DATA FOR PROCESSING:
================================

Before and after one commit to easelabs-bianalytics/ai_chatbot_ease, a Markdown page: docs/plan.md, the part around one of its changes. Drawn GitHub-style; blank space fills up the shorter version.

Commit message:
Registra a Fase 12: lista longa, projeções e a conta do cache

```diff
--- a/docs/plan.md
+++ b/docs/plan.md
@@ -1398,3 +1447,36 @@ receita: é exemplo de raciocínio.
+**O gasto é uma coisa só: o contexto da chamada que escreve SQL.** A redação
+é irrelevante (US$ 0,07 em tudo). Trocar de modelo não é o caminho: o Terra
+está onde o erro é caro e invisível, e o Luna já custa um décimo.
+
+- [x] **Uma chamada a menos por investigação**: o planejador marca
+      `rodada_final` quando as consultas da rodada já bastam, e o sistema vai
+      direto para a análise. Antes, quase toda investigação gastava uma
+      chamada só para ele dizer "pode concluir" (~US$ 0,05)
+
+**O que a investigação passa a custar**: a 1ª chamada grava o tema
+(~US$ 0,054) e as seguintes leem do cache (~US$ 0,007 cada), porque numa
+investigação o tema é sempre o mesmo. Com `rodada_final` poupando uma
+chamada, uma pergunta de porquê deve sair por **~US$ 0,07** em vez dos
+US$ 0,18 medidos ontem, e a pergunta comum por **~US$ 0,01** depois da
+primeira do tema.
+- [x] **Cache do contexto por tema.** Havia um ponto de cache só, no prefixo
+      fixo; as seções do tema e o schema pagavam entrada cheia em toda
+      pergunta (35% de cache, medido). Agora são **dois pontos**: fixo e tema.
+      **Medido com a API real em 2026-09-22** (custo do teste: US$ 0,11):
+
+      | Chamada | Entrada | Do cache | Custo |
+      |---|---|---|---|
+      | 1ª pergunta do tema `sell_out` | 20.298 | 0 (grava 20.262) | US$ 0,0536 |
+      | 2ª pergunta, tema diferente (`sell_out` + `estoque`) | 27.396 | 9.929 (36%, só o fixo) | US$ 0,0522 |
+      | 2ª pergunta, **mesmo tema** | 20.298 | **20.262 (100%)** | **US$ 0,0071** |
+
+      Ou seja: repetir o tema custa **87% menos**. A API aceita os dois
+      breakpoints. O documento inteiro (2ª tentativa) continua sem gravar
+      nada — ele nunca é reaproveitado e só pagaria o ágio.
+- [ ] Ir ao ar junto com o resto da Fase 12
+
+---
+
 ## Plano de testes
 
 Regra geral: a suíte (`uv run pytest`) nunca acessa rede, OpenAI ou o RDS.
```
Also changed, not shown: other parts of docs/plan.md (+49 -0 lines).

================================

Could you please find every line of the listing above holding the string "dois" and copy it?

RESPONSE TO THIS TASK:
+      pergunta (35% de cache, medido). Agora são **dois pontos**: fixo e tema.
+      Ou seja: repetir o tema custa **87% menos**. A API aceita os dois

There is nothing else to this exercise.